okes were both for me. Maurice apparently only drinks coffee and wine, so after his first few visits, I ceased all attempts at playing host (
as I don’t do hot drinks or alcohol
). I had the tiny fridge turned as cold as it would go, but it couldn’t chill the Cokes quite enough for my liking … they were still good, and helped bring me fully awake.
“Do you think they took her, or that they’re holding her against her will?” I ask
ed, not really knowing what to do regardless of his answers to either of my questions … hoping that more information would bring things into focus, and allow me to see through the static of people and emotions to the clarity of an answer. I live in a godless world, but worship information and patterns and clarity and answers.
“Nah, she wanted to go …
she wants to be there.” He answered simply … no clarity for me yet.
“Did you have an idea that I could help, Maurice?” One of the
useful things about not understanding human artifice is that I tend to cut through the awkward waiting and misdirection that most humans seem to thrive on (
or at least need in order to communicate
Maurice looked pained at
the direct route I had taken. He must have had an elaborate back and forth in mind, involving cigarettes and Gallic shrugs and grunts and both of us observing the niceties of conversational rules which I had never understood. He sighed and nodded at me through a cloud of smoke and skipped ahead to rejoin the conversation.

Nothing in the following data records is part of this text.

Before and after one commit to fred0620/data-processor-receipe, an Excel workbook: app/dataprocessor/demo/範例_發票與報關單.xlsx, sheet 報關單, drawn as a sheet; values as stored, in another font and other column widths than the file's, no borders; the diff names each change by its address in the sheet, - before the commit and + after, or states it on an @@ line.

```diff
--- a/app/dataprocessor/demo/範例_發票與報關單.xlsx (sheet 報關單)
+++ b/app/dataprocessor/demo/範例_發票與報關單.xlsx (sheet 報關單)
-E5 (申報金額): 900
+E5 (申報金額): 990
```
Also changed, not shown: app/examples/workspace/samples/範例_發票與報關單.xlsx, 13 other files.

Yah, I was hoping that you could go out and talk to this guy at the gate, to these people, to my Sophia … to make sure that she’s OK, and … also … to talk her out of living out at that hippie farm.”

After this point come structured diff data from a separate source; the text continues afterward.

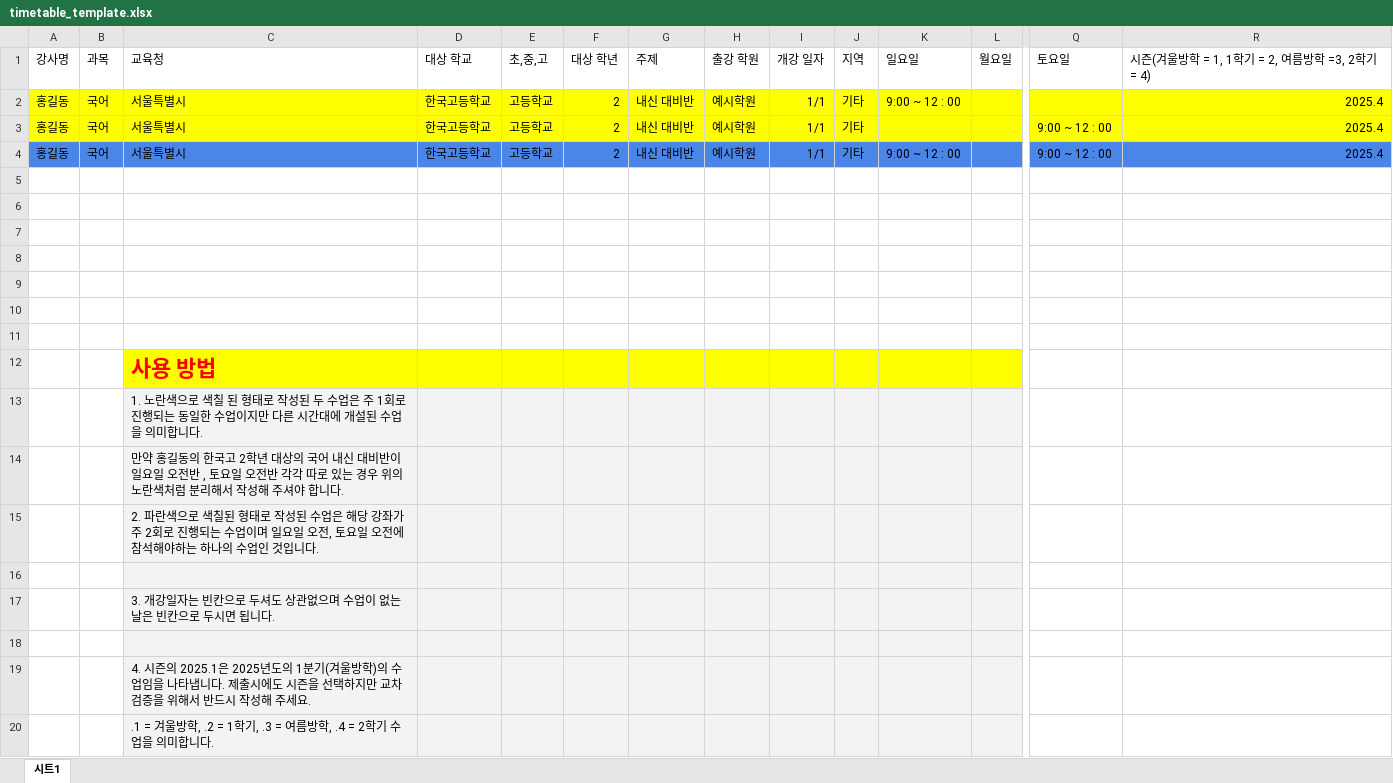
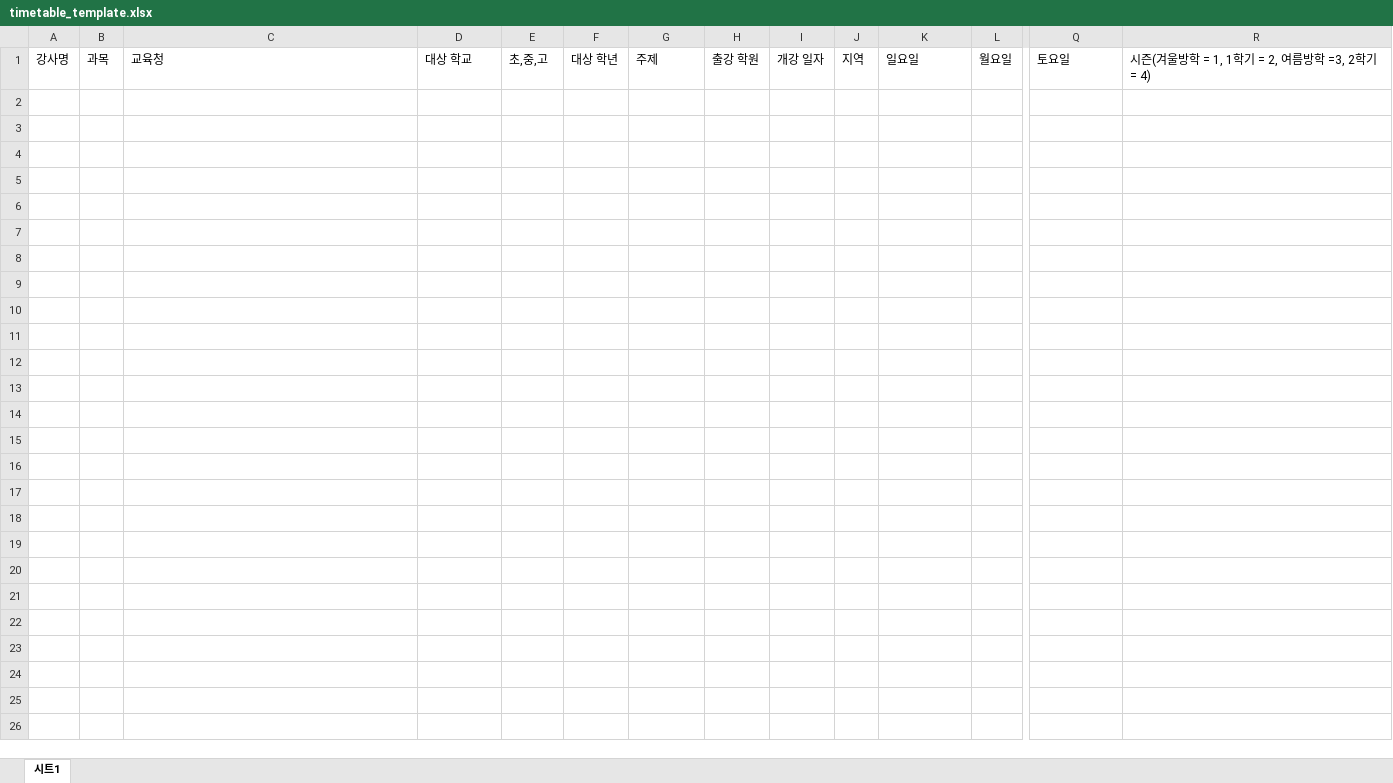
Before and after one commit to jongseungpyo/timetable-upload-server, an Excel workbook: public/timetable_template.xlsx, sheet 시트1, drawn as a sheet; only a part is shown, gaps mark what is left out; values as stored, in another font and other column widths than the file's, no borders; charts and pictures and table styles not drawn; rows hold the shown columns only; the diff names each change by its address in the sheet, - before the commit and + after, or states it on an @@ line.

```diff
--- a/public/timetable_template.xlsx (sheet 시트1)
+++ b/public/timetable_template.xlsx (sheet 시트1)
-row 2: 홍길동 | 국어 | 서울특별시 | 한국고등학교 | 고등학교 | 2 | 내신 대비반 | 예시학원 | 1/1 | 기타 | 9:00 ~ 12 : 00 |  |  | 2025.4
-row 3: 홍길동 | 국어 | 서울특별시 | 한국고등학교 | 고등학교 | 2 | 내신 대비반 | 예시학원 | 1/1 | 기타 |  |  | 9:00 ~ 12 : 00 | 2025.4
-row 4: 홍길동 | 국어 | 서울특별시 | 한국고등학교 | 고등학교 | 2 | 내신 대비반 | 예시학원 | 1/1 | 기타 | 9:00 ~ 12 : 00 |  | 9:00 ~ 12 : 00 | 2025.4
-row 5: (empty)
-row 6: (empty)
-row 7: (empty)
-row 8: (empty)
-row 9: (empty)
-row 10: (empty)
-row 11: (empty)
-row 12:  |  | 사용 방법
-row 13:  |  | 1. 노란색으로 색칠 된 형태로 작성된 두 수업은 주 1회로 진행되는 동일한 수업이지만 다른 시간대에 개설된 수업을 의미합니다.
-row 14:  |  | 만약 홍길동의 한국고 2학년 대상의 국어 내신 대비반이 일요일 오전반 , 토요일 오전반 각각 따로 있는 경우 위의 노란색처럼 분리해서 작성해 주셔야 합니다.
-row 15:  |  | 2. 파란색으로 색칠된 형태로 작성된 수업은 해당 강좌가 주 2회로 진행되는 수업이며 일요일 오전, 토요일 오전에 참석해야하는 하나의 수업인 것입니다.
-row 16: (empty)
-row 17:  |  | 3. 개강일자는 빈칸으로 두셔도 상관없으며 수업이 없는 날은 빈칸으로 두시면 됩니다.
-row 18: (empty)
-row 19:  |  | 4. 시즌의 2025.1은 2025년도의 1분기(겨울방학)의 수업임을 나타냅니다. 제출시에도 시즌을 선택하지만 교차 검증을 위해서 반드시 작성해 주세요.
-row 20:  |  | .1 = 겨울방학, .2 = 1학기, .3 = 여름방학, .4 = 2학기 수업을 의미합니다.
```
Also changed, not shown: 2 other files.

“Why do you imagine that I could do that if you couldn’t Maurice? She’s not my granddaughter, I’m not a cop, why would she listen to me, even if I could get
passed the guy (
guard? Why have a guard for a hippie farm … more on that later … maybe
) at the gate.” I passed the conversational ball gently, but firmly, back to him.
Maurice puffed on the tiny remain
der of his cigarette hurriedly, three times, before responding. I could see him thinking about how to answer … and also how to answer without a fifteen minute preamble.
“I lost my head a lit
tle bit at the farm … yelled at the gate-guy a little. I grabbed the tire-iron out of my trunk and tol’ him that I was gonna talk to Sophia, and nobody gonna stop me. He reached out and took the tire-iron from my hand, so quick and gentle I almost didn’t see it or feel it. An ol’ man like me, you think maybe it’s easy….” As he spoke, Maurice’s right hand darted up, flicked my left ear, and was back in his lap before I could flinch or say ‘ouch’.
I said. “Maurice! Point taken … so you’re quick … quicker than me … so what could I do, except lose my tire-iron too?”
“Oh no Tyler, the gate-guy, he gave the tire-iron back to me nice as pie (
a clumsy simile if I’ve ever seen one, although I do find pie to be quite nice, and now found myself thinking about some apple pie to go with my Chinese dinner
). He politely asked me to leave, gave me his word that Sophia was fine, and that he’s look after her special for me.”